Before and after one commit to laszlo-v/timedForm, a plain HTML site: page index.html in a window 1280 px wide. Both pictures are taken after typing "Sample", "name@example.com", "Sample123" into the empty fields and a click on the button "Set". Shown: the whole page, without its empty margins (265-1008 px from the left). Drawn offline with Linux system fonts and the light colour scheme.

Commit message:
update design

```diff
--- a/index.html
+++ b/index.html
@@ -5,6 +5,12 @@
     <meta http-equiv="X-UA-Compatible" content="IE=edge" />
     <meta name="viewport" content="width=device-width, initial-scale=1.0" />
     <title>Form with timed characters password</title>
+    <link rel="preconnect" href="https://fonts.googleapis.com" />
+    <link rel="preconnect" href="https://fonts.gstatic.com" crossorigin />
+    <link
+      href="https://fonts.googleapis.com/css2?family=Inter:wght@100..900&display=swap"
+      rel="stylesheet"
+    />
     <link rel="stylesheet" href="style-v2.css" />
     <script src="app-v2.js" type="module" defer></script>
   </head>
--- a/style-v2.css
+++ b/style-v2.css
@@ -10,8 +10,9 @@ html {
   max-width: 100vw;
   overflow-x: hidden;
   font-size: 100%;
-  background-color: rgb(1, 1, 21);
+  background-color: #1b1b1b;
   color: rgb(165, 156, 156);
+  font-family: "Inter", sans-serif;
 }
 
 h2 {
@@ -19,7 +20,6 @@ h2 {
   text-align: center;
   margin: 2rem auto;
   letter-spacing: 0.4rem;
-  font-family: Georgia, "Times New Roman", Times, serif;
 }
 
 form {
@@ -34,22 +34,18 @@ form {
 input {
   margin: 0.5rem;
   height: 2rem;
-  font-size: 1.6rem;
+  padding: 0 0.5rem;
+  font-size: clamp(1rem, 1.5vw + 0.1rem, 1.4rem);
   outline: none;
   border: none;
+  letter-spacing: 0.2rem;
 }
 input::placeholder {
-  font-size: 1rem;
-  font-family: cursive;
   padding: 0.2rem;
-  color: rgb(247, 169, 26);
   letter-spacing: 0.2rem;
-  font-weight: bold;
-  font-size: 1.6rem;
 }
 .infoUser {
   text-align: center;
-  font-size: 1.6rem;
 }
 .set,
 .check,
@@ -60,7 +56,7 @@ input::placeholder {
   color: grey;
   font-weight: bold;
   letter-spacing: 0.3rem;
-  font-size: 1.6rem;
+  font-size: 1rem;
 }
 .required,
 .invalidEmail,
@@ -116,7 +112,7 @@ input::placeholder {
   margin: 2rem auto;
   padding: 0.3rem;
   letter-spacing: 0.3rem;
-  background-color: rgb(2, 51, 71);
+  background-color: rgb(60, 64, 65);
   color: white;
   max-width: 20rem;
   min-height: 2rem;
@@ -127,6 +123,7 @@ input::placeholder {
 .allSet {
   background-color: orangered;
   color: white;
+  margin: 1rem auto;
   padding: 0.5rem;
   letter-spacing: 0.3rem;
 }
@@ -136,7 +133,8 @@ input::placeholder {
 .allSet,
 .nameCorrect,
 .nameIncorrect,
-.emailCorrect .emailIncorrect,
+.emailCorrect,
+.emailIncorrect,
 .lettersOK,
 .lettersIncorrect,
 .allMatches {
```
□ □ □ □ □ □ □
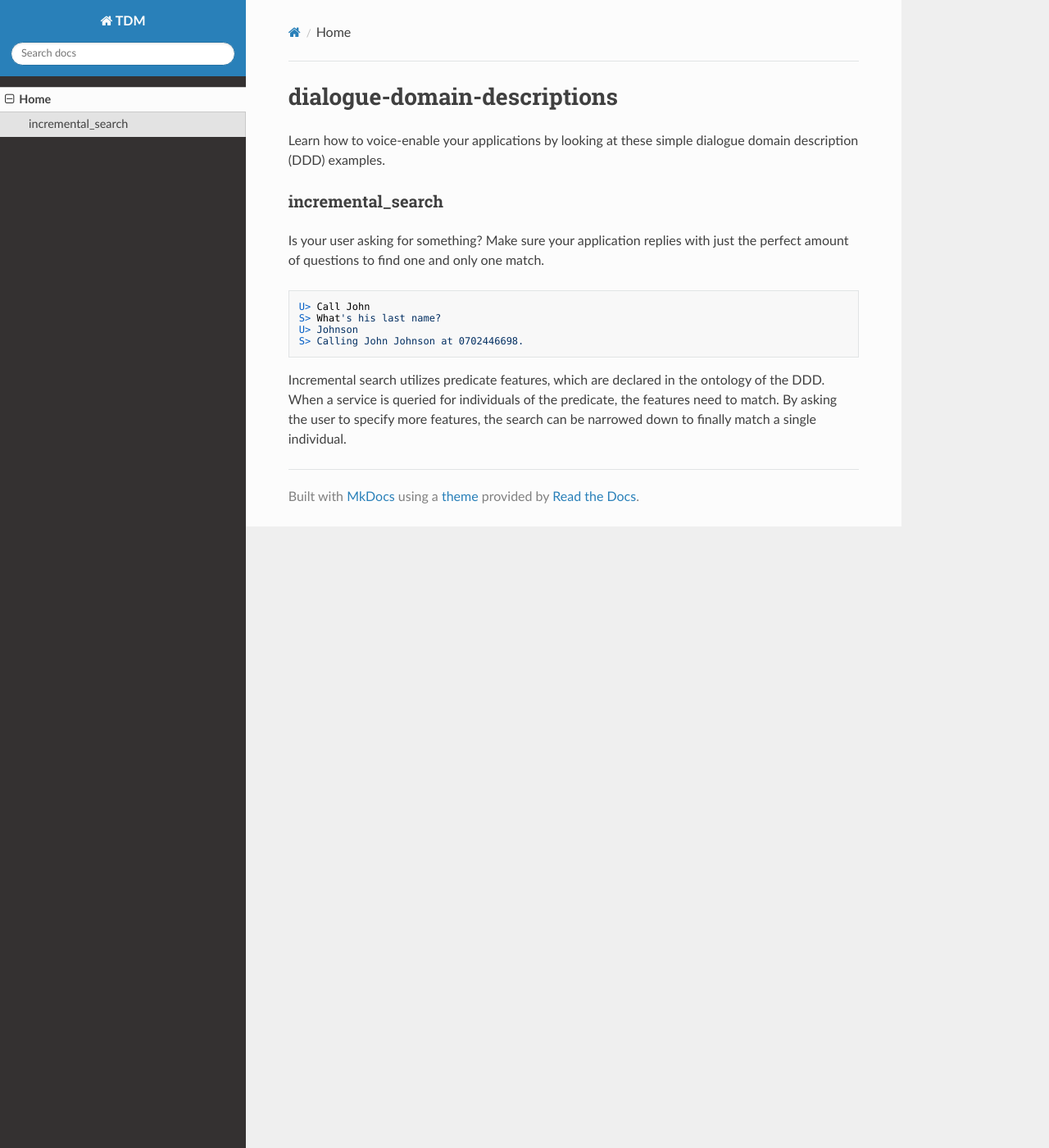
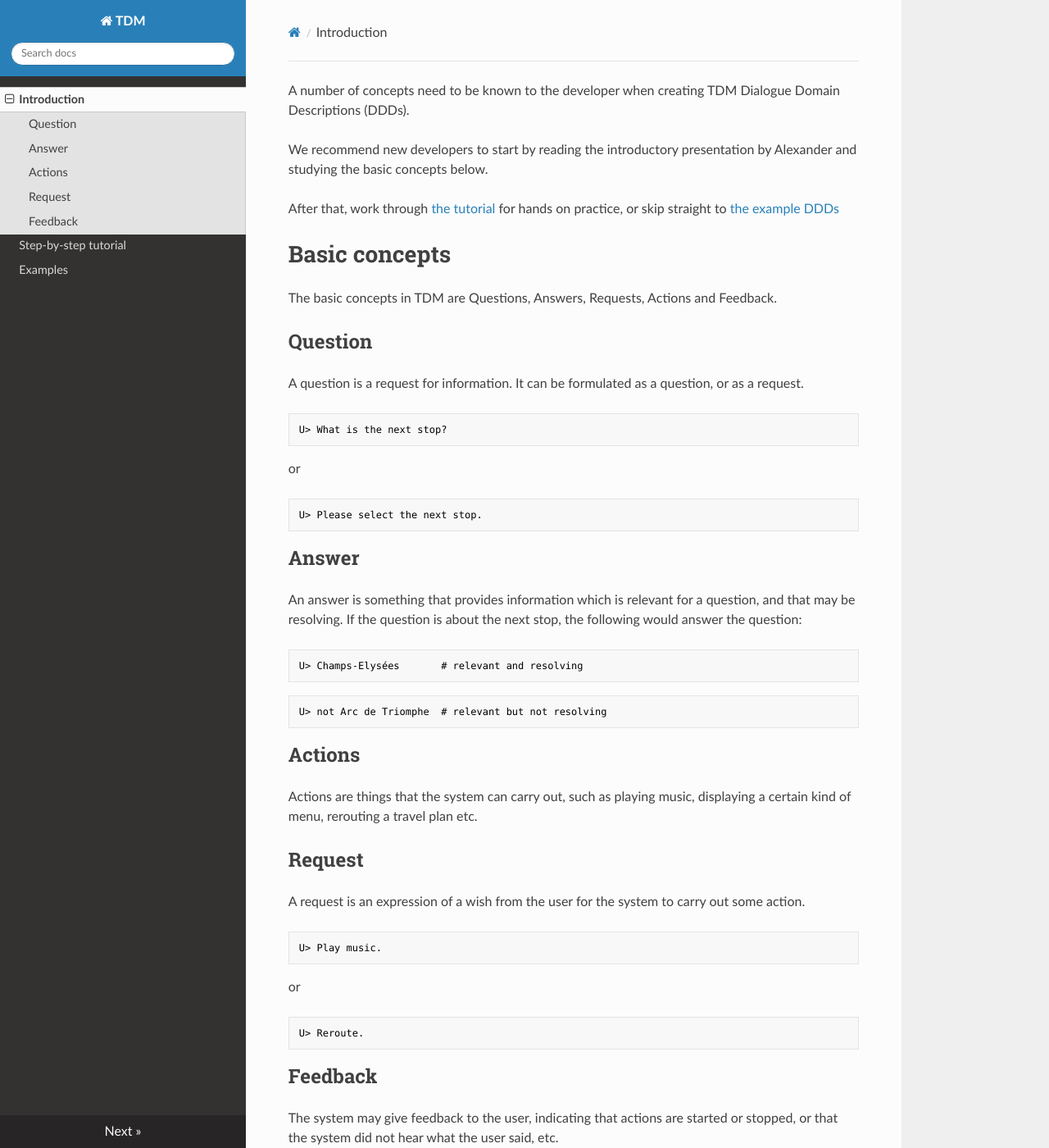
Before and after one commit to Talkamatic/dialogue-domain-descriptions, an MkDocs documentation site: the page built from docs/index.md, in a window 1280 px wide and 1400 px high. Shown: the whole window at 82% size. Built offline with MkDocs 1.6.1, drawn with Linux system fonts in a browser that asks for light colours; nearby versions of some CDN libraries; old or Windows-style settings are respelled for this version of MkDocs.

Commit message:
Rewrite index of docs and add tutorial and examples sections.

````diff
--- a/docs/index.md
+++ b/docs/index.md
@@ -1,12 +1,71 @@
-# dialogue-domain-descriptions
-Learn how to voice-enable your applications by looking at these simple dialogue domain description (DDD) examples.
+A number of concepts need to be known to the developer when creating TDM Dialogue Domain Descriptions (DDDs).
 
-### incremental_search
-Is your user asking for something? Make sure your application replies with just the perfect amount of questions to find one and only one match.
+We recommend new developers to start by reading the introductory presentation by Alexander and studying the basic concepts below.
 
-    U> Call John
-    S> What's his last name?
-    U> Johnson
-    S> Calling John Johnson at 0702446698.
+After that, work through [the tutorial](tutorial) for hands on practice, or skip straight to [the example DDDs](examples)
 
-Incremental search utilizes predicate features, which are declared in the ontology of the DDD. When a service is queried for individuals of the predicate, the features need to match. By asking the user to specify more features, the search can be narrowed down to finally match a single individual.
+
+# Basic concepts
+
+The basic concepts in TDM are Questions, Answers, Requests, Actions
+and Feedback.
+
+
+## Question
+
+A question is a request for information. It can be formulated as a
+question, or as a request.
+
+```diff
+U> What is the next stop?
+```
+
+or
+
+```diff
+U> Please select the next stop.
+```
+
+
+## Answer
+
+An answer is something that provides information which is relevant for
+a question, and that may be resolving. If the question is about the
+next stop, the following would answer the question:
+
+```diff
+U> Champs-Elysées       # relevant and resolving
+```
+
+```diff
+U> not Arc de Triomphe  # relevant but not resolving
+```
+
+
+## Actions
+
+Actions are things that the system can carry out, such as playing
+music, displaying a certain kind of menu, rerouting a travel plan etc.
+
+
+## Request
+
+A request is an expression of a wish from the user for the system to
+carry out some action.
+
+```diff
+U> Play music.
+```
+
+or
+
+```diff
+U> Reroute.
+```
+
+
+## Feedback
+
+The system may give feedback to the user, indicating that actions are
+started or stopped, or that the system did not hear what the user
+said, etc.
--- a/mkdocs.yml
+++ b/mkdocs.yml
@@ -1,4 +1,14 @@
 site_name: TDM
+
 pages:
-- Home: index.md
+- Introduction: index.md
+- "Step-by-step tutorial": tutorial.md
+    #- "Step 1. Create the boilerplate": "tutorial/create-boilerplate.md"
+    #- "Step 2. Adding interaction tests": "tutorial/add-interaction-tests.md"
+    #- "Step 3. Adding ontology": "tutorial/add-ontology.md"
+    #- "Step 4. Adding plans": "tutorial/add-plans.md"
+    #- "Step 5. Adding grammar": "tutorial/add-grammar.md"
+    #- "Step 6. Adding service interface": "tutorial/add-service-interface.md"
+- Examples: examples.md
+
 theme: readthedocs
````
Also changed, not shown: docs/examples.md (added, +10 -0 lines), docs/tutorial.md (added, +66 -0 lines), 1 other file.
□ □ □ □ □ □ □
What to do — Every line above that holds the string "Step" should be copied out.

Exercise solution —
+- "Step-by-step tutorial": tutorial.md
+    #- "Step 1. Create the boilerplate": "tutorial/create-boilerplate.md"
+    #- "Step 2. Adding interaction tests": "tutorial/add-interaction-tests.md"
+    #- "Step 3. Adding ontology": "tutorial/add-ontology.md"
+    #- "Step 4. Adding plans": "tutorial/add-plans.md"
+    #- "Step 5. Adding grammar": "tutorial/add-grammar.md"
+    #- "Step 6. Adding service interface": "tutorial/add-service-interface.md"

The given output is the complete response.